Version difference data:
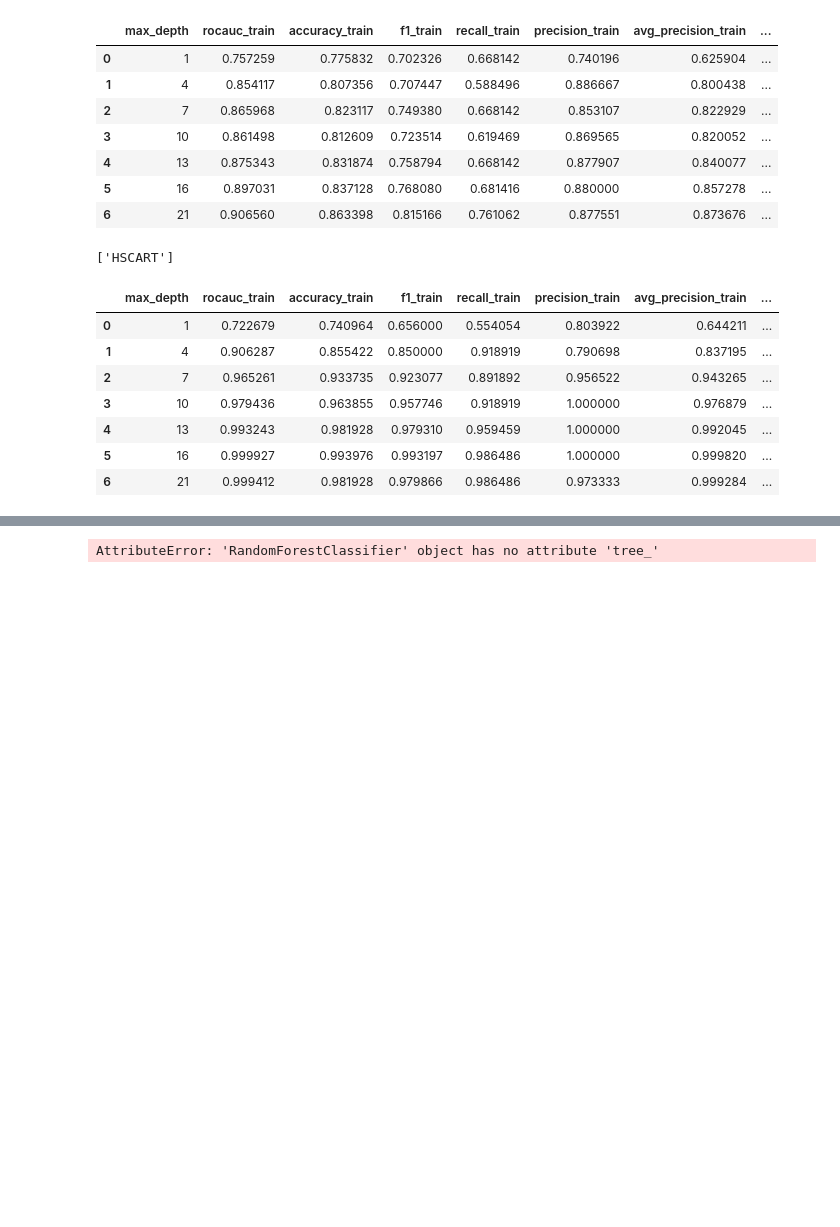
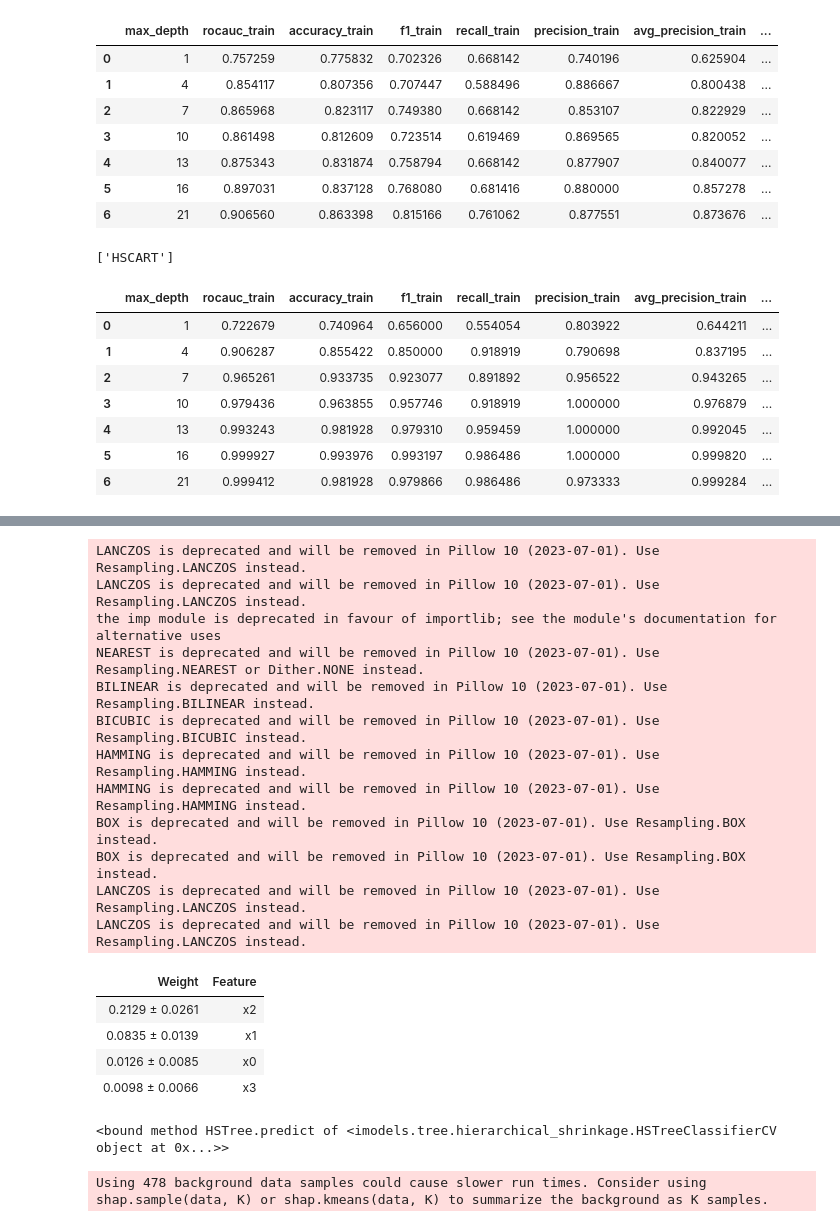
Before and after one commit to Dingyi-Lai/ExplainableAI, a Jupyter notebook: Basic_Tasks/HS_titanic.ipynb, the cells around one changed output, grey strips where cells are left out. Cells and saved outputs as stored; diff of their text form; code cells hidden in the pictures; blank space fills up the shorter version.

```diff
--- a/Basic_Tasks/HS_titanic.ipynb
+++ b/Basic_Tasks/HS_titanic.ipynb
@@ -83,9 +132,38 @@ preds_proba = model.predict_proba(X_test) # predicted probabilities: shape is (n
+# %%
+import eli5
+from eli5.sklearn import PermutationImportance
+
+perm = PermutationImportance(model).fit(X, y)
+eli5.show_weights(perm)
+# %% [output]
+LANCZOS is deprecated and will be removed in Pillow 10 (2023-07-01). Use Resampling.LANCZOS instead.
+LANCZOS is deprecated and will be removed in Pillow 10 (2023-07-01). Use Resampling.LANCZOS instead.
+the imp module is deprecated in favour of importlib; see the module's documentation for alternative uses
+NEAREST is deprecated and will be removed in Pillow 10 (2023-07-01). Use Resampling.NEAREST or Dither.NONE instead.
+BILINEAR is deprecated and will be removed in Pillow 10 (2023-07-01). Use Resampling.BILINEAR instead.
+BICUBIC is deprecated and will be removed in Pillow 10 (2023-07-01). Use Resampling.BICUBIC instead.
+HAMMING is deprecated and will be removed in Pillow 10 (2023-07-01). Use Resampling.HAMMING instead.
+HAMMING is deprecated and will be removed in Pillow 10 (2023-07-01). Use Resampling.HAMMING instead.
+BOX is deprecated and will be removed in Pillow 10 (2023-07-01). Use Resampling.BOX instead.
+BOX is deprecated and will be removed in Pillow 10 (2023-07-01). Use Resampling.BOX instead.
+LANCZOS is deprecated and will be removed in Pillow 10 (2023-07-01). Use Resampling.LANCZOS instead.
+LANCZOS is deprecated and will be removed in Pillow 10 (2023-07-01). Use Resampling.LANCZOS instead.
+| Weight | Feature |
+| 0.2129 ± 0.0261 | x2 |
+| 0.0835 ± 0.0139 | x1 |
+| 0.0126 ± 0.0085 | x0 |
+| 0.0098 ± 0.0066 | x3 |
+# %%
+model.predict
+# %% [output]
+<bound method HSTree.predict of <imodels.tree.hierarchical_shrinkage.HSTreeClassifierCV object at 0x...>>
 # %%
-import shap
-explainer = shap.Explainer(model)
+
+# X_sample = shap.sample(X, 100)
+explainer = shap.KernelExplainer(model.predict,X_train)
 # shap_values = explainer(X)
 
 # visualize the first prediction's explanation
 # shap.plots.waterfall(shap_values[0])
 # %% [output]
-AttributeError: 'RandomForestClassifier' object has no attribute 'tree_'
+Using 478 background data samples could cause slower run times. Consider using shap.sample(data, K) or shap.kmeans(data, K) to summarize the background as K samples.
```
Also changed, not shown: parts of 14 cells of this notebook, 5 other files.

→ **Work required**: Look for the word "ipynb". Copy out every line of the data that has it.

→ **Response box**:
Before and after one commit to Dingyi-Lai/ExplainableAI, a Jupyter notebook: Basic_Tasks/HS_titanic.ipynb, the cells around one changed output, grey strips where cells are left out. Cells and saved outputs as stored; diff of their text form; code cells hidden in the pictures; blank space fills up the shorter version.
--- a/Basic_Tasks/HS_titanic.ipynb
+++ b/Basic_Tasks/HS_titanic.ipynb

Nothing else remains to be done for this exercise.